Gr 2-5–Ra is Pharaoh’s cat: a position of great honor, privilege, and feline laziness. Set in ancient Egypt, this lightly humorous mystery follows Ra’s growth from self-centered lethargy to a true detective—with help from his friends. A precious amulet belonging to Pharaoh’s wife has been stolen, and a young servant girl named Tedimut was framed for the crime. A kitchen cat approaches Ra seeking justice. Ra reluctantly accepts the challenge, with some prodding from his scarab beetle friend Khepri. Time is running short though; Pharaoh declares the theft treasonous, which is tantamount to a death sentence for the thief. The story is enhanced by delightful black-and-white illustrations. Ra’s initial vanity is well balanced with the apparent steadfastness of his friendship with a dung-loving beetle. Proud and lazy as Ra may be, his unwavering loyalty to a vulnerable friend makes him a multidimensional character from the outset. An author’s note and list of sources help clarify fact and fiction. VERDICT A charming page-turner of a mystery; recommend to cat lovers and young Egyptologists.

–Sara White, Seminole County Public Library, Casselberry, FL

 

and one more from Kirkus:

Ra is Pharaoh’s Cat, exalted, proud, pampered, and very lazy.

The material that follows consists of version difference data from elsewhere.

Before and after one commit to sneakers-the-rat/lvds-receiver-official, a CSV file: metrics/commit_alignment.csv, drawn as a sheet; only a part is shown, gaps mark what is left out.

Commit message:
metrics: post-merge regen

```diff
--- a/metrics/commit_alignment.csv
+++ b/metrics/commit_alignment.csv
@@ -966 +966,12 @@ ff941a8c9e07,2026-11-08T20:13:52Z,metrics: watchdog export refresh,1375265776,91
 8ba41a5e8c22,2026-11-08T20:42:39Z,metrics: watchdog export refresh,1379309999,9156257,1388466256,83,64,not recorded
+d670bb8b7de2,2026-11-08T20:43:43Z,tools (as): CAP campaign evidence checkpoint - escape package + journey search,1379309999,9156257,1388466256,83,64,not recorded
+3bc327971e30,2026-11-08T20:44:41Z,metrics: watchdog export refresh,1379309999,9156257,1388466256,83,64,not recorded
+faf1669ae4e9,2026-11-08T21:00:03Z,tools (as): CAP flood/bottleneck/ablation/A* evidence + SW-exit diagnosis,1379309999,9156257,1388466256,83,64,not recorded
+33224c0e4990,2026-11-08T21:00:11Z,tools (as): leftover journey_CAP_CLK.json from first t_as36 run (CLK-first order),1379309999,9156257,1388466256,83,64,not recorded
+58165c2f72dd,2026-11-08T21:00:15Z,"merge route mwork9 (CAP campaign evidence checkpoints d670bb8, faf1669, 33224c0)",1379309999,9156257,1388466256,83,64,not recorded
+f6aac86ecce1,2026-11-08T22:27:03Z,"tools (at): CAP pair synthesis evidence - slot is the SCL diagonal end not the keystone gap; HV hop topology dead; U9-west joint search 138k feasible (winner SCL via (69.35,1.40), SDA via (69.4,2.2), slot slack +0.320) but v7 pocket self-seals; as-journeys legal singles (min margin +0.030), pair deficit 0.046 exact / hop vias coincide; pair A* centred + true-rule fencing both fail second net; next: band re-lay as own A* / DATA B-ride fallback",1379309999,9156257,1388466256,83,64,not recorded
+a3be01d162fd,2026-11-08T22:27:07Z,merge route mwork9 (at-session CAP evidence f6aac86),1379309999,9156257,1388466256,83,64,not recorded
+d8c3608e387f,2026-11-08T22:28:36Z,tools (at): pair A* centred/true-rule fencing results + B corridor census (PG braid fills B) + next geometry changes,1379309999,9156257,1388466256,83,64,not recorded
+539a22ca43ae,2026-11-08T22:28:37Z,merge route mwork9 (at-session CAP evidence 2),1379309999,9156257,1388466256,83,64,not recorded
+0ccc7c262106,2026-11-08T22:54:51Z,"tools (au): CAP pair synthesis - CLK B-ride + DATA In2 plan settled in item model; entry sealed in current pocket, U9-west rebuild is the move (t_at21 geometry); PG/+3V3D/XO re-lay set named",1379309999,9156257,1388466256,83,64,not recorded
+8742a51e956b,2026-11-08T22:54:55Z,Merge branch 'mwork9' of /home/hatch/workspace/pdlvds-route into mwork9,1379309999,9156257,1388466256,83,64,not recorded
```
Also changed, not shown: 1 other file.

He lives for naps and snacks and views physical activity with horror. His friend Khepri, a scarab beetle, tries to get him moving, but to no avail. When Miu, a lowly kitchen cat, begs him to use his knowledge of the palace’s secrets to help Tedimut, a young human girl falsely accused of stealing an amulet, he declines, appalled at the possibility of missing his next snack. Shamed into helping, he leads the way through the intricacies of the palace. They find Tedimut’s hiding place, and after hearing her story, Ra decides to be the lead detective, with Khepri as his sidekick, to find the real thief. They track clues throughout the palace and get help from Aat, the Great Wife’s leopard; Bebi, the pet baboon of Pharaoh’s mother; and others. Overheard conversations, palace intrigue, chases, and loads of red herrings come into play before they find the surprise culprit and solve the mystery. Greenfield’s tone is generally lighthearted, but there is an undertone concerning the nature of power. The exciting ancient setting, as well as the characters’ idiosyncratic personalities and their delightful repartee, will appeal to young readers. Horne’s pen-and-ink portraits, elongated and exaggerated, perfectly complement the seriocomic tone of the novel.

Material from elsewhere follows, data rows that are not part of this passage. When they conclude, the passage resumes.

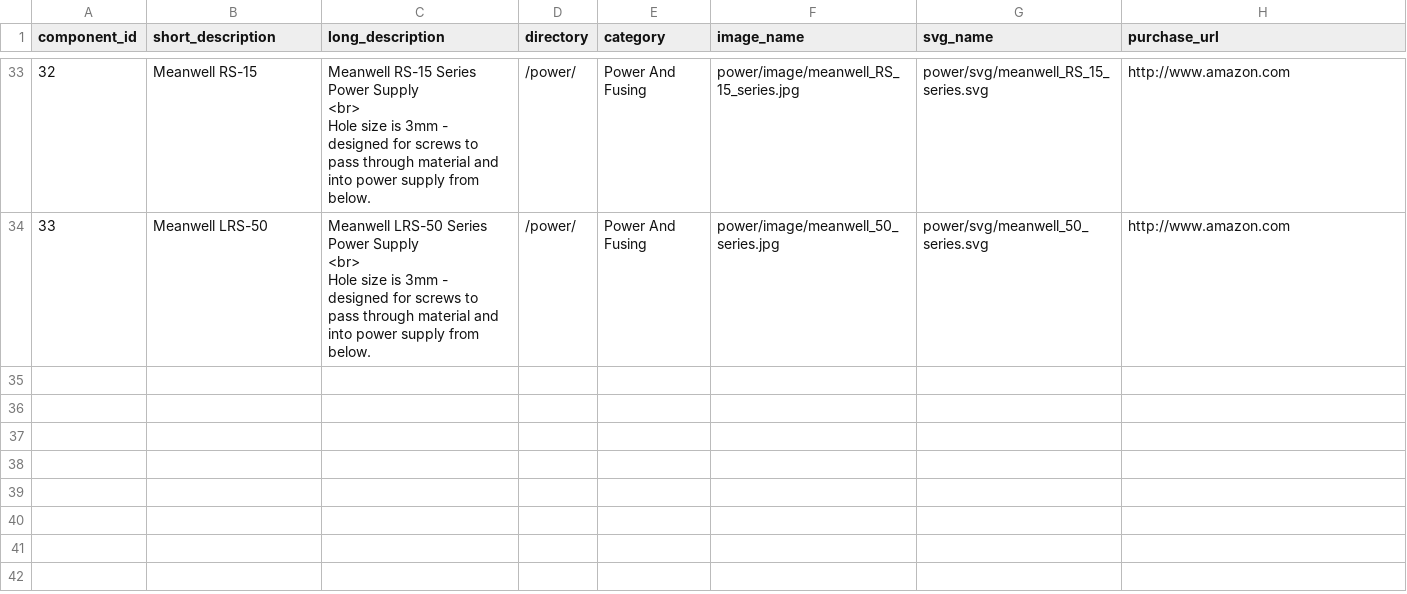
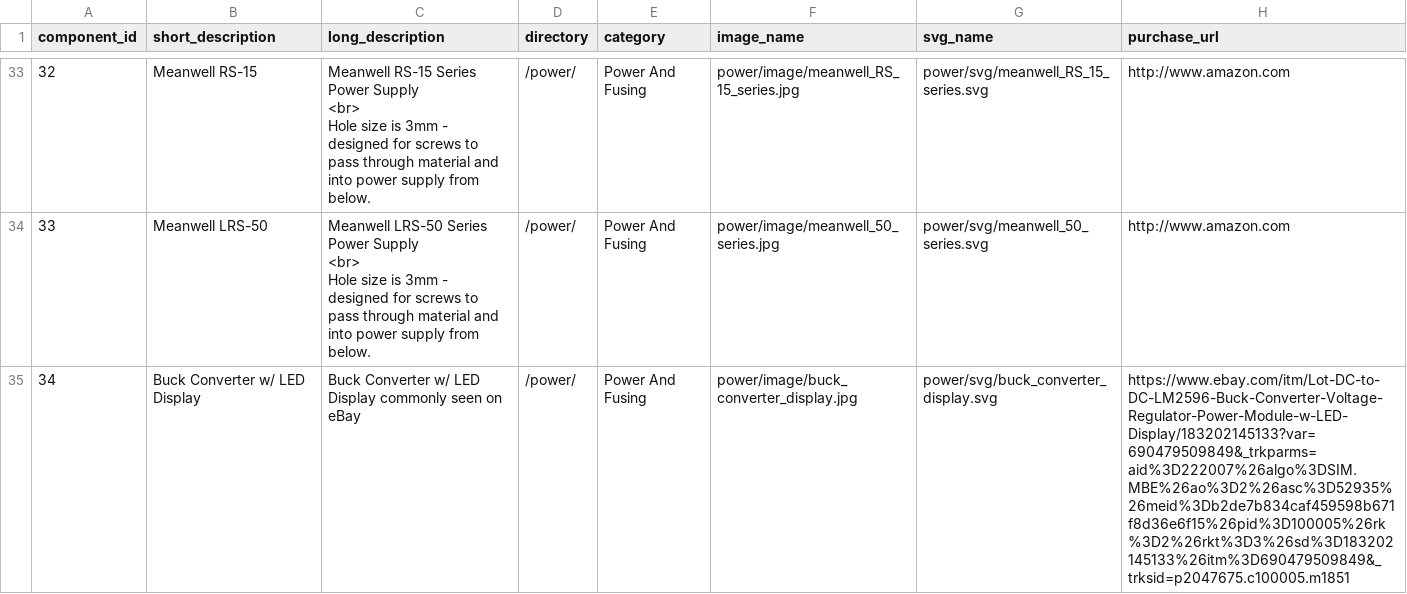
Before and after one commit to jchancel/jdeation-designer, a CSV file: jdeation_component_list.csv, drawn as a sheet; only a part is shown, gaps mark what is left out; the diff names each change by its address in the sheet, - before the commit and + after, or states it on an @@ line.

Commit message:
Buck Converter

```diff
--- a/jdeation_component_list.csv
+++ b/jdeation_component_list.csv
+row 35: 34 | Buck Converter w/ LED Display | Buck Converter w/ LED Display commonly seen on eBay | /power/ | Power And Fusing | power/image/buck_converter_display.jpg | power/svg/buck_converter_display.svg | https://www.ebay.com/itm/Lot-DC-to-DC-LM2596-Buck-Converter-Voltage-Regulator-Power-Module-w-LED-Display/183202145133?var=690479509849&_trkparms=aid%3D222007%26algo%3DSIM.MBE%26ao%3D2%26asc%3D52935%26meid%3Db2de7b834caf459598b671f8d36e6f15%26pid%3D100005%26rk%3D2%26rkt%3D3%26sd%3D183202145133%26itm%3D690479509849&_trksid=p2047675.c100005.m1851
```
Also changed, not shown: 2 other files.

Fast-paced adventure with a lot of charm. (glossary of names, author’s note, source note, acknowledgements) (Historical fantasy/mystery. 8-11)